objupdt 0 0 49 0 49
#       put get post del head copy opt bad_meth errs handoff handoff_all timout discon status
prxyacc 0 0 0 0 716 0 0 0 0 0 0 0 0 204:716
prxycon 37 195 0 19 1051 0 0 0 0 0 0 0 0 200:195 201:4 202:33 204:1059 409:11
prxyobj 12560 8155 0 7099 533 0 0 0 0 0 0 0 0 200:8681 201:12560 204:7099 404:7
To make this data available to collectl, one simply imports the statsd plugin. As it turns out, there is a LOT of data that is provided by swift and in fact too much to display in a meaningful way. Therefore one should get in the habit of running statsd with the help option like this:
collectl --import statsd,h

usage: statsd, switches...
  d=mask  debug mask, see header for details
  h       print this help test
  f file  reads stats from specified file
  r       include return codes with proxy stats
  s       server: a, c, o and/or p
  t       data type to report, noting from the following
          that not all servers report all types

           t  name             servers
           a  auditor       acc  con  obj
           x  expirer                 obj
           p  reaper        acc   
           r  replicator    acc  con  obj
           s  server        acc  con  obj
           y  sync               con
           u  updater            con  obj

  p	   proxies require their own service type
	   a  account service
           c  container service
           o  object service

  v        show version and default settings
  xx       2 char specific types built from -s, -t and -p

  NOTE = setting s, t or p to * selects everything
This can be a bit of a mouthful so perhaps an example will help. Also try to get into the habit of NOT using -s, -t or -p as those may eventually go away as I'm not sure they're really useful. Looking at the matrix above, think of the types of data you'd like to look at for which types of servers. So say you want to look at object server server data and container server replicator data at the same time. These translate to os and cr so you'd run the following, noting since this is standard collectl you can even include time stamps:
collectl --import statsd,os,cr
waiting for 1 second sample...
#                       Container                                                Object                        
# Diff DCap Nochg Hasm Rsync RMerg Atmpt Fail Remov Succ   Put  Get Post Dele Head Repl Errs Quar Asyn PutTime 
     0    0    0     0    0     0     0     0    0     0     0    0    0    0    0    0    0    0    0   0.000
     0    0    0    17    0     0     0    60    0     0     0    0    0    0    0    0    0    0    0   0.000
You can try various combinations of servers and services. You can also use this plugin with colmux or even generate output in plot format as there are now also a number of custom plots available for swift, many of which are included when you select All Summary Plots. See the help next to the Plots by Name for more information.

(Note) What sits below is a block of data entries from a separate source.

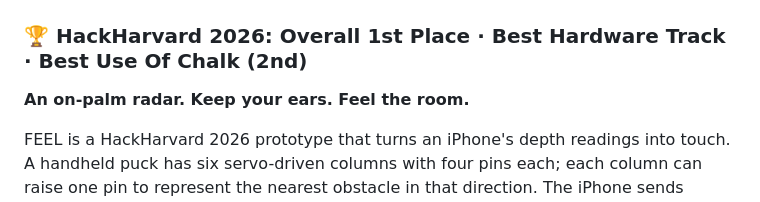
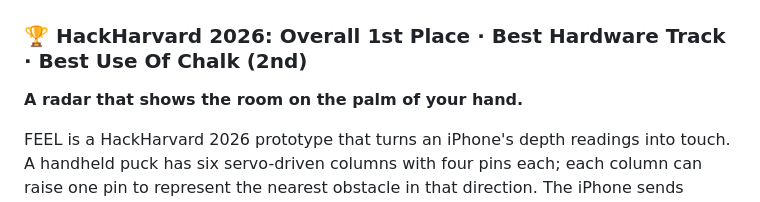
Before and after one commit to MartinPuli/feel, a Markdown page: README.md, the part around the change. Drawn GitHub-style.

```diff
--- a/README.md
+++ b/README.md
@@ -2,7 +2,7 @@
 
 ### 🏆 HackHarvard 2026: Overall 1st Place · Best Hardware Track · Best Use Of Chalk (2nd)
 
-**An on-palm radar. Keep your ears. Feel the room.**
+**A radar that shows the room on the palm of your hand.**
 
 FEEL is a HackHarvard 2026 prototype that turns an iPhone's depth readings into touch.
 A handheld puck has six servo-driven columns with four pins each; each column can raise
```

There is currently one big issue with neutron and that is whenever you create a new VM, you get a new tap and so overtime, the number of these devices continue to grow. If you are generating device specific files, you will see the number of networks collectl is tracking includes ALL networks that have ever existing since collectl started. This in turn means the columns in the net file will continue to grow uncontrolled. If you have a set number of VMs that aren't changing, this may be ok but in most cases is won't be. While there is currently no good solution for how to deal with this, collectl does have a new options for --netopts, specifically o, which tells collectl that whenever there is a change in the network configuration, drop any unused networks from the current list. This means you'll end up breaking the column alignment in the detail file but at least it won't grow uncontrollably. Since the names of the networks ARE retained in the line items, you can still see what's happening but you won't be able to get a consistent view with colplot.

A second situation is the shear volume of virtual network devices that one can have in a large cluster and trying to collect data for them on the neutron nodes themselves can easily involve monitoring thousands of devices which may start to consume more CPU cycles than you wish to use. If this becomes the case, consider using --rawnetfilt which tells collectl to not even collect data on the specified network(s).

updated March 9, 2015